Katy Richey

Three Poems


In the corner bar, two half drunk
beers rest between what is said––
young life taken, distant city
filled with smoke––
and what is unsaid.

We have met here
for many heartbreaks,
but now I must ask,
not for concession
or sympathy, but for the glass
I’ve kept under my tongue.
Dear friend,
say Black.

We watch the same
and both say terrible,
I cannot explain why
each boy feels personal.

Of course all lives––
every delicate, splendid,
worthy life––but just now
this quiet evening, can Black
be the only consideration,
the only whisper?
Say Black.

You know so much
of what is broken in me.
Has our love rendered me
colorless, faded my skin
to translucency?

See it now––
sand brown,
paper bag brown––
the everydayness
of it. Say its name,

We are comrades,
these many years,
but this silence is metal
around my neck.

Friend, sister,
for me, for us,
say Black.



Changing the water filter in the basement,
I notice it stuck to the back of the cylinder,

but when I go to fetch a wrench to stop
its awful dripping, I swear I almost trip

over it on the stairs, but dismiss it
as an aberration or my own shadow.

When I return, it’s moved to the edge
of the window, sprawled itself across the glass

like a web. As I bring the wrench back
to its home in the red bucket by the door

that leads to the garage, there it is again, huddled
in the corner next to the pliers & pair

of dirty gloves. & when I go to the kitchen
to make myself an omelet, again, there

in the carton with the eggs, sitting up
like white soldiers. Everywhere––
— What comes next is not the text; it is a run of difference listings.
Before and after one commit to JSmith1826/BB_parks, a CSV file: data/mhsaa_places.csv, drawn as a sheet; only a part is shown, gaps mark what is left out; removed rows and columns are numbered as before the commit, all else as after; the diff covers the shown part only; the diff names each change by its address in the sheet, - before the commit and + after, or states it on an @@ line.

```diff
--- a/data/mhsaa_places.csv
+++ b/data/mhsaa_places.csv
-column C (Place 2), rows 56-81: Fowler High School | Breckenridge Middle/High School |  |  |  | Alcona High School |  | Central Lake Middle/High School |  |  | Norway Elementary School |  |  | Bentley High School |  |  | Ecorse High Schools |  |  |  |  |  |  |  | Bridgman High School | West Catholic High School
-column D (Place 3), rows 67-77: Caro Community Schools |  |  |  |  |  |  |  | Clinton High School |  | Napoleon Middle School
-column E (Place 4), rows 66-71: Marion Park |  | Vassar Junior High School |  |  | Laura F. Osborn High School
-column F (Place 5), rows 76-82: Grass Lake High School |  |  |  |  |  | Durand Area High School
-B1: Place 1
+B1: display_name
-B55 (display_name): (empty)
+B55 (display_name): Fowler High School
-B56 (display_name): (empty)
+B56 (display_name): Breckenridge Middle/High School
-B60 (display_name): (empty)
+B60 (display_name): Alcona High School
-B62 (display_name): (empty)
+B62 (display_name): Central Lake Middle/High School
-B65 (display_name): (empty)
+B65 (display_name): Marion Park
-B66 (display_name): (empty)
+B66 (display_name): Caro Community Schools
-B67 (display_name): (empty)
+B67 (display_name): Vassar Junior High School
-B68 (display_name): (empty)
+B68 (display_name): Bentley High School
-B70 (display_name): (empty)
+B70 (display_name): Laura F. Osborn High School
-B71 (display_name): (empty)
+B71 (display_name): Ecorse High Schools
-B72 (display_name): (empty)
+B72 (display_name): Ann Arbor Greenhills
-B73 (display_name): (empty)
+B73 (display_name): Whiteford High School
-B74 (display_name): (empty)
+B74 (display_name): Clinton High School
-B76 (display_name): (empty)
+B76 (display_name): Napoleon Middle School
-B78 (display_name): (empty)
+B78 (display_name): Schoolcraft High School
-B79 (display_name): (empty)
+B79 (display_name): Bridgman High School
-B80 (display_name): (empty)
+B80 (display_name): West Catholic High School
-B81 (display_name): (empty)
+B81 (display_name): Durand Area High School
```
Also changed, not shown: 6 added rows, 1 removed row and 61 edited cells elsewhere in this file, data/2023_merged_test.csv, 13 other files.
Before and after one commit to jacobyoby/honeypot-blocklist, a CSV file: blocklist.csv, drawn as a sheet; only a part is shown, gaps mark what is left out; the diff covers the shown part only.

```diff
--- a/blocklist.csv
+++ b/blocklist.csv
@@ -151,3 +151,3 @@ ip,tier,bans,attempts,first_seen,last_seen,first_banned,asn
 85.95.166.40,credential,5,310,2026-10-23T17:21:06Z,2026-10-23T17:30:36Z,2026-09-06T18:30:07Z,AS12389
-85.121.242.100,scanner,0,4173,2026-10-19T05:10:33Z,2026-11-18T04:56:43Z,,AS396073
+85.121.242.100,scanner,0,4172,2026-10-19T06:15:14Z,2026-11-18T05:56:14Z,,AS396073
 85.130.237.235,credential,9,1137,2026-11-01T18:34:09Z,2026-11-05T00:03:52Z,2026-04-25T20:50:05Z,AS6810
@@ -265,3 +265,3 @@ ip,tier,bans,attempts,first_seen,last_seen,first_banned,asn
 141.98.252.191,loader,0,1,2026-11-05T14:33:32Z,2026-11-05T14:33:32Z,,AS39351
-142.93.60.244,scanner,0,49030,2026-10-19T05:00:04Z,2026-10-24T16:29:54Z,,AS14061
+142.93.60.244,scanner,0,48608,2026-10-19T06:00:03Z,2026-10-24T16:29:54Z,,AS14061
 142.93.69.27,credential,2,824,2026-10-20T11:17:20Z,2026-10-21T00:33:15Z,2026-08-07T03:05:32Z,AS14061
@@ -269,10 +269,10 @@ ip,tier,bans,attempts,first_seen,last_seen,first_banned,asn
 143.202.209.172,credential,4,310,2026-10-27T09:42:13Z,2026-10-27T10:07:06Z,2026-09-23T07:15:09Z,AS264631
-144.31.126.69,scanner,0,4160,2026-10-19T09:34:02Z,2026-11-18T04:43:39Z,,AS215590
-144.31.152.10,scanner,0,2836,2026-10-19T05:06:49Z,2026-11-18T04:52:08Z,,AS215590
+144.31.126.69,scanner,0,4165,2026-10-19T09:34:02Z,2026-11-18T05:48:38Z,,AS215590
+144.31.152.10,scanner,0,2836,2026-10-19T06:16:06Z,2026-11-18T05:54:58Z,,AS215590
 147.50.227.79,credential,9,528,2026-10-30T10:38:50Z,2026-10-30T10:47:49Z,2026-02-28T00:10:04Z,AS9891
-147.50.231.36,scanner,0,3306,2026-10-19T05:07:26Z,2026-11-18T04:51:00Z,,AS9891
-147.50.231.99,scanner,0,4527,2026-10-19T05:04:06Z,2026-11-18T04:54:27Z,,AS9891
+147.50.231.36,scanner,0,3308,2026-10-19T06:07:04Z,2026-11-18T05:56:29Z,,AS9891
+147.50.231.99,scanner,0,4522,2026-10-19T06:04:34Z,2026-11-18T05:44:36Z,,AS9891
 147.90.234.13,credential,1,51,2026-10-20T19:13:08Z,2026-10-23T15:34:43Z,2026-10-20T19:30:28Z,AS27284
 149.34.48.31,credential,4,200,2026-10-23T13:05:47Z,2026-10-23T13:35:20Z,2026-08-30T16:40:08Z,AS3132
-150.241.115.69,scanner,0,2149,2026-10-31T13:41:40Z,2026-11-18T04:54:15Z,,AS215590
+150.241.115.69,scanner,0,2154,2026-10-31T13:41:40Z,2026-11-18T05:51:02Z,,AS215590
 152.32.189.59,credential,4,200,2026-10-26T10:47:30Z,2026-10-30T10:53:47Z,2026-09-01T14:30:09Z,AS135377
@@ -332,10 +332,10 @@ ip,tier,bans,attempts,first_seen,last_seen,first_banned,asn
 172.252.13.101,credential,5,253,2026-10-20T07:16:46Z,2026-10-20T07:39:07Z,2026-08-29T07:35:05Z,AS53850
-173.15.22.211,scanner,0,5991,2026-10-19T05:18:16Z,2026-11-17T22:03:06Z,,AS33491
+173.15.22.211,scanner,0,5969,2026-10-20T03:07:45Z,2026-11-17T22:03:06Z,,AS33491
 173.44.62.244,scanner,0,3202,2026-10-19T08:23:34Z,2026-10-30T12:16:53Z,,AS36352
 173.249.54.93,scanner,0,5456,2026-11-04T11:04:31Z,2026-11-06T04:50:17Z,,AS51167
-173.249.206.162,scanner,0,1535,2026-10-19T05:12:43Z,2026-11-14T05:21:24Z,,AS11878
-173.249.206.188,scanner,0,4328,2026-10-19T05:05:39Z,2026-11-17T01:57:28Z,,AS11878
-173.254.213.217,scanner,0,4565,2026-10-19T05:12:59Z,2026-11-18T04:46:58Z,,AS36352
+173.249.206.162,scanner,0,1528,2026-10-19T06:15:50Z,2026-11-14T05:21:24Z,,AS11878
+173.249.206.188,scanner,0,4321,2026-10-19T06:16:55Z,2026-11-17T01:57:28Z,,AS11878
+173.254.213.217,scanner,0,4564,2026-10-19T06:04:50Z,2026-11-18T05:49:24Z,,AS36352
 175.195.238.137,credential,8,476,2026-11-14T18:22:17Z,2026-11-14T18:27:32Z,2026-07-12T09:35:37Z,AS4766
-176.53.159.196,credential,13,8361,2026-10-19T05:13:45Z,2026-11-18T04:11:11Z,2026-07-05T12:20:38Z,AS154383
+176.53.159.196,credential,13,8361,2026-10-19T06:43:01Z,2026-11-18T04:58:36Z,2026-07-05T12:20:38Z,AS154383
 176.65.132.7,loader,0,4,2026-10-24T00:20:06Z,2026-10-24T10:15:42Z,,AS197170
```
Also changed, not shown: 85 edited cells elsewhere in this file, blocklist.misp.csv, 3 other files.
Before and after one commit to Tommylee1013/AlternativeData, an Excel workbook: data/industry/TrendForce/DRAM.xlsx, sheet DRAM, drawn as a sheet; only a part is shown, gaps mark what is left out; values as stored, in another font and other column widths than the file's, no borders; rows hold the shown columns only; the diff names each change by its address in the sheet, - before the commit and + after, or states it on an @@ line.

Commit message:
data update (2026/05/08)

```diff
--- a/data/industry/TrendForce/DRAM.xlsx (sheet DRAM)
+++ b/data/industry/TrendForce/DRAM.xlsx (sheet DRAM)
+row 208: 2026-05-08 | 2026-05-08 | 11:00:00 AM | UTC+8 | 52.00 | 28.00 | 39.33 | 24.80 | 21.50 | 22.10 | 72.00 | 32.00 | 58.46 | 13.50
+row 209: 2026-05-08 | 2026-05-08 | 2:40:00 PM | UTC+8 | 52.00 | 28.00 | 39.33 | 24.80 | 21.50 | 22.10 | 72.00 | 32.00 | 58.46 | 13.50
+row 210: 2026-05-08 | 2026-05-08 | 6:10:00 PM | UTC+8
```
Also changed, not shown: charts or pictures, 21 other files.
My favorite shirt, folded under the boat-neck
collar. In the third drawer of my desk, right there

on top of the Webster’s dictionary. In the foul-smelling,
overpriced meal the orange cat threw back up

on the rug. In that little click the radio makes
before coming on to play a pop song I’ve vaguely

heard, maybe in the drugstore or a friend’s
car. & where next?

At the bottom of the grocery bag?
Bursting from the red stalks

of the trumpet vine climbing the linked fence?
In my love’s slow breath of sleep? In the body

of the boy on the news hour who is spun
like a top & falls & the woman, cities away,
also in the street? Though I expected to see it there.

Now when I notice it out of the corner of my eye,
I give it a nod or a––hey.

Sometimes we sit together on the back steps,
listen to the traffic from the main road,
watch the twilight fade to dark.


Bullet, You

heavy-tongued breath pusher muscle-bellied line of brick
you ivy and nettle overgrown the linked fence rapid kick drum
pulse and rattle you shadow under the track bridge like aerosol
you basement stomp and blow trance-toned outbreak of resonance
you believe yourself a lover the body’s jolt and jerk passion requited
what could be horizon is ghost light what could be heartbeat
is beat devoured look how you cut noise out of the night you thief
of sound you overlord how you leave nothing only splinters
daylight the burgundy and echo


Katy Richey's work has appeared in Rattle, Cincinnati Review, Rhino, and The Offing. She received an honorable mention for the Cave Canem Poetry Prize and was a finalist for the Tupelo Press Snowbound Chapbook Poetry Award. Richey has received fellowships from Bread Loaf Writers' Conference, Callaloo Creative Writing Workshops, and the Cave Canem Foundation. She is also the recipient of a Fine Arts Work Center Walker Scholarship for Writers of Color and a Maryland State Arts Council Individual Artist Award. She is a member of the Black Ladies Brunch Collective. To read more by this author: Katy Richey: Spring 2007 Katy Richey: Evolving City Issue